Evolution is a process that passes on beneficial genes to the next generation to increase the success of a species. Evolution has produced the amazing biodiversity found on Earth today after billions of years. Evolution takes extremely long periods of time to develop new species, however scientists also study ‘micro-evolution’ which is changes in the frequency of genes in a population from generation to generation. This micro-evolution is what Endler set out to observe.
The Guppies that Endler studied, Poecilia reticulate, had spots on their bodies. Endler set out to determine if predators had an influence on the coloration of the guppies after as few as 15 generations. Endler set up environments with substrates of varying color and size at the bottom of pools. The substrates that he used were either fine-grained gravel, or course grained gravel.

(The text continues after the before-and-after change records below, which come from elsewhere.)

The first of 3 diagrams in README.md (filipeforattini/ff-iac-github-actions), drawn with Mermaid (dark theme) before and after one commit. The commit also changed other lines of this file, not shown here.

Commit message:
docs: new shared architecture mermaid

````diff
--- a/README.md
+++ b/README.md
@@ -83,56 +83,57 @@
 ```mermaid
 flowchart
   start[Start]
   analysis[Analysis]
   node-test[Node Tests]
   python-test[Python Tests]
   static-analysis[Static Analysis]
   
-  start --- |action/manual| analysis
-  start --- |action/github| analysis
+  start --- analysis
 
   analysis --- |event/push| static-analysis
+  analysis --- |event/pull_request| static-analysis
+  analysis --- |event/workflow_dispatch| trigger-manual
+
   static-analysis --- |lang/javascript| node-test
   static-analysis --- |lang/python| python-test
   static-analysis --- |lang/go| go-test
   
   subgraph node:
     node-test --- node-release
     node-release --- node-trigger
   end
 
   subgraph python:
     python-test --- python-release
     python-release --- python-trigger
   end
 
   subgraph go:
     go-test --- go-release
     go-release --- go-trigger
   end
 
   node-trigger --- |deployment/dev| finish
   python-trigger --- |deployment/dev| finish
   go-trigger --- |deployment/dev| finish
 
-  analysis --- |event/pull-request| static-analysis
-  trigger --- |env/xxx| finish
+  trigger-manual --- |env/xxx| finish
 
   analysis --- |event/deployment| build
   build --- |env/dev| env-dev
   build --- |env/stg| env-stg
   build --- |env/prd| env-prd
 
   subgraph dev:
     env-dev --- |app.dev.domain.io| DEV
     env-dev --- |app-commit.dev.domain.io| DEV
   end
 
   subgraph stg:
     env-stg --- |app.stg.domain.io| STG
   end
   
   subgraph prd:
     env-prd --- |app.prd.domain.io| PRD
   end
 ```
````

He had a stock population of fish which he used to supply each experiments initial population with. He had initial populations placed into environments of both substrate types and with and without predators. Endler and his group hypothesized that environments with predators were going to cause the populations of guppies to begin to develop traits to allow them to blend into their surroundings more easily.

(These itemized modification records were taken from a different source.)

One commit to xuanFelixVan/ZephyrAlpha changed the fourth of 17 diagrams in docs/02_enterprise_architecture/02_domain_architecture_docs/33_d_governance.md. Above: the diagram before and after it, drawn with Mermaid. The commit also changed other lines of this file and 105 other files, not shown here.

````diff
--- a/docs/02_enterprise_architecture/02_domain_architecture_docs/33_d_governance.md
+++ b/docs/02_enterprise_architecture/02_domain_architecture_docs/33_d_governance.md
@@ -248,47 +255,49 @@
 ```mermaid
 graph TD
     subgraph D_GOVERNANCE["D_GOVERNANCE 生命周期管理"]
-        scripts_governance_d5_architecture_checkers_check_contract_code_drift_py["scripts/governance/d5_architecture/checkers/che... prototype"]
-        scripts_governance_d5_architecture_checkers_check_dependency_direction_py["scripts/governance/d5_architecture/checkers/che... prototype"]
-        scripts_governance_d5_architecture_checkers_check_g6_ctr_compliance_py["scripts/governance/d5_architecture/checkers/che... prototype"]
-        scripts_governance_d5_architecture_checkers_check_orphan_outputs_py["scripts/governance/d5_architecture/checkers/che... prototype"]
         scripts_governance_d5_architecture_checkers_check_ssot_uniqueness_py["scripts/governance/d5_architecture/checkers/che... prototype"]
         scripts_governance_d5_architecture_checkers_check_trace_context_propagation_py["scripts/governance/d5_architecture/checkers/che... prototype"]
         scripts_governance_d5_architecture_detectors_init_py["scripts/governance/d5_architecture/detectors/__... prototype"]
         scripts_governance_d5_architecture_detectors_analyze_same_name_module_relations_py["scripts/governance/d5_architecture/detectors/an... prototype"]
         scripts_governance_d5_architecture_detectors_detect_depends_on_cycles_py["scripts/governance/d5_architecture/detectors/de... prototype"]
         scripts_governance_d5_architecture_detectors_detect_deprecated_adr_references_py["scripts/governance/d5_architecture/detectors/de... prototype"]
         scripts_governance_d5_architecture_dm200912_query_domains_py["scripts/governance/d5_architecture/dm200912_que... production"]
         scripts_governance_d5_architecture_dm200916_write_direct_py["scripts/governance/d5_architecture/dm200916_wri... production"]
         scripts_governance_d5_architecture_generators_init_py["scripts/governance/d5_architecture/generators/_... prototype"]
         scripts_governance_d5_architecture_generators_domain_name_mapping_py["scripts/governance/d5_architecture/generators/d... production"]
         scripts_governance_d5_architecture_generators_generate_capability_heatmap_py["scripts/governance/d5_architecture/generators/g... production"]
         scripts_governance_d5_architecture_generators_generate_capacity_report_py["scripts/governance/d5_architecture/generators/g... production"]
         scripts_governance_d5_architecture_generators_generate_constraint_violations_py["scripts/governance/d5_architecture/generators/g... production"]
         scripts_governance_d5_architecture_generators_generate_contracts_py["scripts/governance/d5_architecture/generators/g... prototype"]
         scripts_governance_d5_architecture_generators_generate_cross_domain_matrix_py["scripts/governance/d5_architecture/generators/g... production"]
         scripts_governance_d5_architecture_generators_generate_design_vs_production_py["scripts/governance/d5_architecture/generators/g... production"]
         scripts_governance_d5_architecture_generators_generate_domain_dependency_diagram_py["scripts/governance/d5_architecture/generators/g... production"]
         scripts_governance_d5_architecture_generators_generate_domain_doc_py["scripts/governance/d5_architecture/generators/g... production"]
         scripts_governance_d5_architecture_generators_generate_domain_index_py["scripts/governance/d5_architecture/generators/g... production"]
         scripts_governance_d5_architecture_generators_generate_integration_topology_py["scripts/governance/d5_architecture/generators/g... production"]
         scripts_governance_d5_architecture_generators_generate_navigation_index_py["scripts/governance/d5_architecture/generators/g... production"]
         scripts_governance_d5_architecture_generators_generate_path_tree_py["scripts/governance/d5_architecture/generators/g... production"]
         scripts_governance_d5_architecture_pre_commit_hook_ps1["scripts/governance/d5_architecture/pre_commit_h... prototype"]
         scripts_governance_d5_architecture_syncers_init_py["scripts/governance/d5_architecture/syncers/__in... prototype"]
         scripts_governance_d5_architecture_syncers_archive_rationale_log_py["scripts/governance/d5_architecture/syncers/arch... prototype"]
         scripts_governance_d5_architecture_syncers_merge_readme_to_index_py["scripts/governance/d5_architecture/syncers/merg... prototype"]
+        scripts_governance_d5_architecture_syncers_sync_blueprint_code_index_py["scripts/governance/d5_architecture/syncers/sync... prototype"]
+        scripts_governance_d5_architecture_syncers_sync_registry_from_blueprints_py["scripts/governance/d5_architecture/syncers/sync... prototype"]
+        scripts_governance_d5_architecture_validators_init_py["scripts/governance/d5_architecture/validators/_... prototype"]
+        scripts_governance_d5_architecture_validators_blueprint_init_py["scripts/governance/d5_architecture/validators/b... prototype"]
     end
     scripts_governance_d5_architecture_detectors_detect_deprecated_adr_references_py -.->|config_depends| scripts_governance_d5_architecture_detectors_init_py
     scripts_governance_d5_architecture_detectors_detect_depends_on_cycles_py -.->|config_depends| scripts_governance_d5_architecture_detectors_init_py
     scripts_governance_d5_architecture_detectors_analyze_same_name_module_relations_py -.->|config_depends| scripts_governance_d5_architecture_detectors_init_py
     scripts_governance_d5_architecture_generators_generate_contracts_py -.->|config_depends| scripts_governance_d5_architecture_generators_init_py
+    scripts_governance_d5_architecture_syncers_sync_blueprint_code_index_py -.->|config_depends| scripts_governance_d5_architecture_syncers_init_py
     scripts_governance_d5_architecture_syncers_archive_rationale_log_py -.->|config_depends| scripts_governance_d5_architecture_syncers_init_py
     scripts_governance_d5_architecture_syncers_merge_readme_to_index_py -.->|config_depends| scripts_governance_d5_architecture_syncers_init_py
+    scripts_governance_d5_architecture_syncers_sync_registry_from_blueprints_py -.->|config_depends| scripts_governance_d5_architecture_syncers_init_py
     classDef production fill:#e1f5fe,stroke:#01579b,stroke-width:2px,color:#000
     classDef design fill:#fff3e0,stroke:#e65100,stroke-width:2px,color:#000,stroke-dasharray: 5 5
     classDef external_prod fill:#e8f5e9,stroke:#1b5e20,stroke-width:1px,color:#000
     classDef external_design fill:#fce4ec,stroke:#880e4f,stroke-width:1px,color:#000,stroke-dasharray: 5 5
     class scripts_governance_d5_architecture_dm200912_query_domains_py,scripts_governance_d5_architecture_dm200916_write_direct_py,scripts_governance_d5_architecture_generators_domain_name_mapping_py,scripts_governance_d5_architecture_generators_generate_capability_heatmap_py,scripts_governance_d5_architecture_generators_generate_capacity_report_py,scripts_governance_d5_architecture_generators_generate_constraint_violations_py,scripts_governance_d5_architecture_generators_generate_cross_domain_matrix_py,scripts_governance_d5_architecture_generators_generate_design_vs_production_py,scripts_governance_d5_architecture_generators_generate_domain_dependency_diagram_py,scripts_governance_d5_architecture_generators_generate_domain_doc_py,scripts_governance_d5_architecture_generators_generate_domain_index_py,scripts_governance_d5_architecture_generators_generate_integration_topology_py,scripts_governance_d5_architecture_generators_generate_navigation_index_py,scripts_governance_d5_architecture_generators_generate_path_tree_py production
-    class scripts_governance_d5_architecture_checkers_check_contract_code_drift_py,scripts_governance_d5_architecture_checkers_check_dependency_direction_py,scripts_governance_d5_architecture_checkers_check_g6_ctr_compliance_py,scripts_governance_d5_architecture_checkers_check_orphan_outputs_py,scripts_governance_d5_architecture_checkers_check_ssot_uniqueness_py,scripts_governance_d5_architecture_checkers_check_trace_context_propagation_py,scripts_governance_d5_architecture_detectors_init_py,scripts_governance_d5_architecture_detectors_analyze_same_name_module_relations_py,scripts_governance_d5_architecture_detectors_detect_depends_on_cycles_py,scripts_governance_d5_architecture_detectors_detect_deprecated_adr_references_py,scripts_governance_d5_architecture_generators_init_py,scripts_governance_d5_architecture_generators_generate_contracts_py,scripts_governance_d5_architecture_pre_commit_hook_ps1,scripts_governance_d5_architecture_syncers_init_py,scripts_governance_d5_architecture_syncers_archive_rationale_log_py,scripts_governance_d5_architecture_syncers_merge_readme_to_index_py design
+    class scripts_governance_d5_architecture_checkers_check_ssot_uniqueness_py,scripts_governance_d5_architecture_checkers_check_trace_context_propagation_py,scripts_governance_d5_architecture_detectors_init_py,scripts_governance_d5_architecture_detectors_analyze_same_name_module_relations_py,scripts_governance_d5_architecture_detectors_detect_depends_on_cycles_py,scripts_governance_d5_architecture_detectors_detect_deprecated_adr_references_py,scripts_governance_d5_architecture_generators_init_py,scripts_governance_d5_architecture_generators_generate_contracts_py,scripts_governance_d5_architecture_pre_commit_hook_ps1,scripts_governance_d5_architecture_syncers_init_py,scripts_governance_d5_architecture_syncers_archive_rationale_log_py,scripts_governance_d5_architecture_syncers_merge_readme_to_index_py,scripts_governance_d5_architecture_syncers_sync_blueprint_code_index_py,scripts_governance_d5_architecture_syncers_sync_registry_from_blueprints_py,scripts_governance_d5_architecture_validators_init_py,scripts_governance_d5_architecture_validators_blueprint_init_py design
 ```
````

Environment 1 – Fine-grained with predator
Environment 2 – Fine-grained without predator
Environment 3 – Course-grained with predator
Environment 4 – Course-grained without predator
The fish began each experiment with an average relative spot size of 0.80. The spot size is relative to body size in order to have a way to compare spots on fish of differing sizes. The data in the table below shows the changes in spot size over the course of 15 generations in each environment:
|Relative Spot Size
|Relative Spot Size
|Environment 1 - Fine-grained with predator||0.80||0.62|
|Environment 2 - Fine-grained without predator||0.80||0.94|
|Environment 3 - Course-grained with predator||0.80||1.03|
|Environment 4 - Course-grained without predator||0.80||0.69|
Changes were easily seen after 15 generations. To the scientists surprise, when no predator was present, they spot size changed as well. Since no predator was present to influence the changes, they hypothesized that the changes may be attributed to mating; so another experiment was set up using the fish at the end of generation 15. Their results are below.
|Relative Change in Spot Size after 15 Generations||Coloration Comments in General||Number of Successful Matings in 24 hr Period|
|Environment 1 -
Fine-grained with predator
|Environment 2 -
Fine-grained without predator
|Environment 3 -
Course-grained with predator
|Environment 4 -
Course-grained without predator
What might change in the results in the substrates if the environments varied in color rather than gravel size?